## RECORDS FOR THIS TASK

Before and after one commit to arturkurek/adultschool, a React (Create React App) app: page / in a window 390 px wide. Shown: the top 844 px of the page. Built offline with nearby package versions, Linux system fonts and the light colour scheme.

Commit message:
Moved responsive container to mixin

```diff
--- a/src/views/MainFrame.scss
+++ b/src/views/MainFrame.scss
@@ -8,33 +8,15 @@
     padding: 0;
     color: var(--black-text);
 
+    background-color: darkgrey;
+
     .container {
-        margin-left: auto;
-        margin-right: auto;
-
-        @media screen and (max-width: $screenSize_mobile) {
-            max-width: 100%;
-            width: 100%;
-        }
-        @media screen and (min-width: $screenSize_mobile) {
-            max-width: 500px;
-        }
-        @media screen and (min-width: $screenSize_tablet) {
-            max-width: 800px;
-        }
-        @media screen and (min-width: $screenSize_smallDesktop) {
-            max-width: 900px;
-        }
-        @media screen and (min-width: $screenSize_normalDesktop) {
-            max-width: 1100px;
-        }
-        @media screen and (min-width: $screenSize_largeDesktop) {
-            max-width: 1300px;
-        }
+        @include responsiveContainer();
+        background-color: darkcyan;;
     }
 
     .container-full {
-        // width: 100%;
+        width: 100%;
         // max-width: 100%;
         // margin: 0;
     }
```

## HOW TO COMPLETE THIS TASK
Whenever a line in the records contains the word "color", copy that line.

## YOUR RESPONSE
     color: var(--black-text);
+    background-color: darkgrey;
+        background-color: darkcyan;;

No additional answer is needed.